#### [Task to complete]
Of all the lines in the material, count those containing the string "deals" and write only the resulting number.

○ ○ ○ ○ ○ ○ ○

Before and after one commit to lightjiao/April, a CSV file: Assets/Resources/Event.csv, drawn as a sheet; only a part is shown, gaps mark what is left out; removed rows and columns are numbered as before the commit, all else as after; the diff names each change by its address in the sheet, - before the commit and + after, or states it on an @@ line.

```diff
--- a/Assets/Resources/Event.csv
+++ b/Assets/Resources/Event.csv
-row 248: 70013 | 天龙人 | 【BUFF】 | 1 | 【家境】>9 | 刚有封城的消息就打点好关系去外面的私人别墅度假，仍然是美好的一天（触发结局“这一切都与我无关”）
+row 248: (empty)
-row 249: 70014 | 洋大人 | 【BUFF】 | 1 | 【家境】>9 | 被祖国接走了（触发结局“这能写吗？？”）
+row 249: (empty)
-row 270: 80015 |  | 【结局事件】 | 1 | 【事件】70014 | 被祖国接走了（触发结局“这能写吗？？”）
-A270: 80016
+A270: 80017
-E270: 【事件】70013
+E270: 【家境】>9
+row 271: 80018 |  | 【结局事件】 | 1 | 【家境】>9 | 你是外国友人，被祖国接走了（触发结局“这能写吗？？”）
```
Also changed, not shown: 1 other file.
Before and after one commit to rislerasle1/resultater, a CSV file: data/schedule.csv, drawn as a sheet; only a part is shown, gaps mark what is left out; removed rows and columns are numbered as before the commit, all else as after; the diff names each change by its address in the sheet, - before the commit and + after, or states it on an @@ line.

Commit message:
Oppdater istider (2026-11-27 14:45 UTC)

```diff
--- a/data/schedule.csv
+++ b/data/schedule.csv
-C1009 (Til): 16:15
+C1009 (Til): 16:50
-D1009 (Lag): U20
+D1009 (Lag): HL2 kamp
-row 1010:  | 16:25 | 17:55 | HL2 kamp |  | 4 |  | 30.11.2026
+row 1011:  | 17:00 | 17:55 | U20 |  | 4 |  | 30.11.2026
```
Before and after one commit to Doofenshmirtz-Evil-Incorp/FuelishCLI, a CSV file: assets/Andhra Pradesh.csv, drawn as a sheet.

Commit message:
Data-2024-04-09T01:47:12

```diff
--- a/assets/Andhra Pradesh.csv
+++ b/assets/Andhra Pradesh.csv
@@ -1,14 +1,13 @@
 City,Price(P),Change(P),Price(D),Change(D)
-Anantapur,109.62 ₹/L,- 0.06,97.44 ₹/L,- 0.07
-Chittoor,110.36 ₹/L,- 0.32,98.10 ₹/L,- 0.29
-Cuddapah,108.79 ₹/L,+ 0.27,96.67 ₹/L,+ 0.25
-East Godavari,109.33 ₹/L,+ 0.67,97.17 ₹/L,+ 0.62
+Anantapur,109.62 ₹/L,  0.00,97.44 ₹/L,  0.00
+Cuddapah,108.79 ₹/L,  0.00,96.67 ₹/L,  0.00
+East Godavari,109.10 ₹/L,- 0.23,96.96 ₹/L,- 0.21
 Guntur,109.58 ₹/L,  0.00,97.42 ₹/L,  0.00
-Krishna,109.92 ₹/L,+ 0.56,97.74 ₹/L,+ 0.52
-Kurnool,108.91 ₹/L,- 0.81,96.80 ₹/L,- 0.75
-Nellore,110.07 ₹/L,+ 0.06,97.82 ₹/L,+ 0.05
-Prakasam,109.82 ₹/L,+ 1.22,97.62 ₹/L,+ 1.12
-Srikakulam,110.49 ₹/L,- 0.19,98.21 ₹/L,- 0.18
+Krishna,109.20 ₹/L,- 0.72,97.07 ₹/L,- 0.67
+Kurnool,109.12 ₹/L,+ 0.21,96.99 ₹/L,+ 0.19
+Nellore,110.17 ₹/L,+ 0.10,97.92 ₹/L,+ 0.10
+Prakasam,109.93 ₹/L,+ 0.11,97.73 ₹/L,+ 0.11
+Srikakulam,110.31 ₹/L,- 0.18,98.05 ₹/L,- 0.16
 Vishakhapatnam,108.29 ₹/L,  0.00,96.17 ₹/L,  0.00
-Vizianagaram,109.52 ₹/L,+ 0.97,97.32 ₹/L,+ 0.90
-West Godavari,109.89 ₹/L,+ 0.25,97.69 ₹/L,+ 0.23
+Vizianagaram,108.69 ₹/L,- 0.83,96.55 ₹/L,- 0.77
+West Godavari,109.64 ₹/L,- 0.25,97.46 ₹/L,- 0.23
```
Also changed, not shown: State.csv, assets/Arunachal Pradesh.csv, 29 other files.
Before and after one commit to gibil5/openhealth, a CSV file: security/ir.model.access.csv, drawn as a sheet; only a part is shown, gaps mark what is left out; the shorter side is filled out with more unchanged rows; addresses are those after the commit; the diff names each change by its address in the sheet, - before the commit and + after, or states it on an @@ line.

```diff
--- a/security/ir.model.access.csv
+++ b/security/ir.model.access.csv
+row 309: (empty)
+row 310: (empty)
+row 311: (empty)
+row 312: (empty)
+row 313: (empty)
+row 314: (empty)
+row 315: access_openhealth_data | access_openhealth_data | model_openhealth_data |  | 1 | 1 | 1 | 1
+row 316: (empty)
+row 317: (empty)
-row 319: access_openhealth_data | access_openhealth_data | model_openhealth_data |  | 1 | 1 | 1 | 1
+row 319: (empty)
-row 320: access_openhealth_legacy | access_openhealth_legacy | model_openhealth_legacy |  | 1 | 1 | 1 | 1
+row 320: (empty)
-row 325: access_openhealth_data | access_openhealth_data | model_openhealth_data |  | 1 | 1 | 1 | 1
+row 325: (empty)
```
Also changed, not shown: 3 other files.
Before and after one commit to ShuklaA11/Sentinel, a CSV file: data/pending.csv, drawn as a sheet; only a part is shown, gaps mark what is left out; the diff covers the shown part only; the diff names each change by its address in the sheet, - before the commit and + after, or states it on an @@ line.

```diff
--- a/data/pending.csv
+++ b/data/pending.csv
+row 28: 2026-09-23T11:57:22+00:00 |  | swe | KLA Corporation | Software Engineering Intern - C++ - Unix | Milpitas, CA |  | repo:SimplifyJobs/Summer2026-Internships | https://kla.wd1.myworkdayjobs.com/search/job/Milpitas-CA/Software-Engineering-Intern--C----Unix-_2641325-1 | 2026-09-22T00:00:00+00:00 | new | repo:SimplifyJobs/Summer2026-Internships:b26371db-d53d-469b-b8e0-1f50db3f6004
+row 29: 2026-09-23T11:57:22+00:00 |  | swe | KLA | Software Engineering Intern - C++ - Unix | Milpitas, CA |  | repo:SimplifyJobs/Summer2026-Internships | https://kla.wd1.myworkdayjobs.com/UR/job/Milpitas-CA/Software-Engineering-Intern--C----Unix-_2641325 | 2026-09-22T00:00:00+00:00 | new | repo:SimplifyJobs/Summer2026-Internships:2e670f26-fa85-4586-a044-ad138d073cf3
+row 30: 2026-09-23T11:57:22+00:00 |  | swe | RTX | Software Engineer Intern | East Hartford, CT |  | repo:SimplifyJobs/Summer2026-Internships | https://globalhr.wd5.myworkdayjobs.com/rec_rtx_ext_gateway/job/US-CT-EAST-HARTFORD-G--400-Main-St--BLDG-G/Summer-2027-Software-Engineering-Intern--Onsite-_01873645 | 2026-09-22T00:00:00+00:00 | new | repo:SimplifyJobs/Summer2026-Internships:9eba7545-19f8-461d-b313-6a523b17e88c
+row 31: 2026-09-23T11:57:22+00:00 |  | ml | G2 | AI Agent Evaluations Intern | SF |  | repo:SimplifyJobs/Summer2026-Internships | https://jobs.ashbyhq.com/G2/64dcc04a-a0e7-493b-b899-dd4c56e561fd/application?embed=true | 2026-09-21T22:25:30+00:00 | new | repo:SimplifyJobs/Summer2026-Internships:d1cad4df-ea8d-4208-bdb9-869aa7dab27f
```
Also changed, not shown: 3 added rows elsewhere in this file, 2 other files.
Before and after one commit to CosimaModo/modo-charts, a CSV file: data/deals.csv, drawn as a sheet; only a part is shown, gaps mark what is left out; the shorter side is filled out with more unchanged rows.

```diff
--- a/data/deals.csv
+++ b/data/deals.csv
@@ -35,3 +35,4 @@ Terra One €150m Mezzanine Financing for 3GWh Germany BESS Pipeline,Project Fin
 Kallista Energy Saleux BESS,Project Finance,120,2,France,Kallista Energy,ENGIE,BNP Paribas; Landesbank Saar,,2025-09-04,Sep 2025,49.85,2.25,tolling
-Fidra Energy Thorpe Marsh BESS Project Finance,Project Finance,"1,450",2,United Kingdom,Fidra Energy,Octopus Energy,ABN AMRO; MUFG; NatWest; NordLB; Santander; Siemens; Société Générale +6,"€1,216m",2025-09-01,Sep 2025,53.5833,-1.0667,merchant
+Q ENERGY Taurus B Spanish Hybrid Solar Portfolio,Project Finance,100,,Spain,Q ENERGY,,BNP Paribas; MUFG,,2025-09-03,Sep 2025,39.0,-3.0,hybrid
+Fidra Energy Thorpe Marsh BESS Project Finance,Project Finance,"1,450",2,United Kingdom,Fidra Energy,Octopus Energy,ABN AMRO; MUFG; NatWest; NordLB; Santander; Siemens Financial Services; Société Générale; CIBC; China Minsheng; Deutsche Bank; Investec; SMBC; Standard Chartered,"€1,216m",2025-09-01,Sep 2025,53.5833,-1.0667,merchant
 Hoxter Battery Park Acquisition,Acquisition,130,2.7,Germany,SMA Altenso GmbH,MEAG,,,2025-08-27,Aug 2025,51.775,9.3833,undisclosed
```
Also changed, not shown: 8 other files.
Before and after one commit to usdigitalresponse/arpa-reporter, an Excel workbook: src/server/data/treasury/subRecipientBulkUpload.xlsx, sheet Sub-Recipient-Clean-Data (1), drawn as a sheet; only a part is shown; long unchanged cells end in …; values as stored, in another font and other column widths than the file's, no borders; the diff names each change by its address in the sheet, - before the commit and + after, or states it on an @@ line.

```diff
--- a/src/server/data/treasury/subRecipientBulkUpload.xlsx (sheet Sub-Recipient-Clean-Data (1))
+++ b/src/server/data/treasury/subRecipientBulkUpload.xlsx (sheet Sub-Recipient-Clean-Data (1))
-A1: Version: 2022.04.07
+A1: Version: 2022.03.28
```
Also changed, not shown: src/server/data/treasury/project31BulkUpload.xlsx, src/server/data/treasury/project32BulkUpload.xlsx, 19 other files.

○ ○ ○ ○ ○ ○ ○

#### [Task answer]
3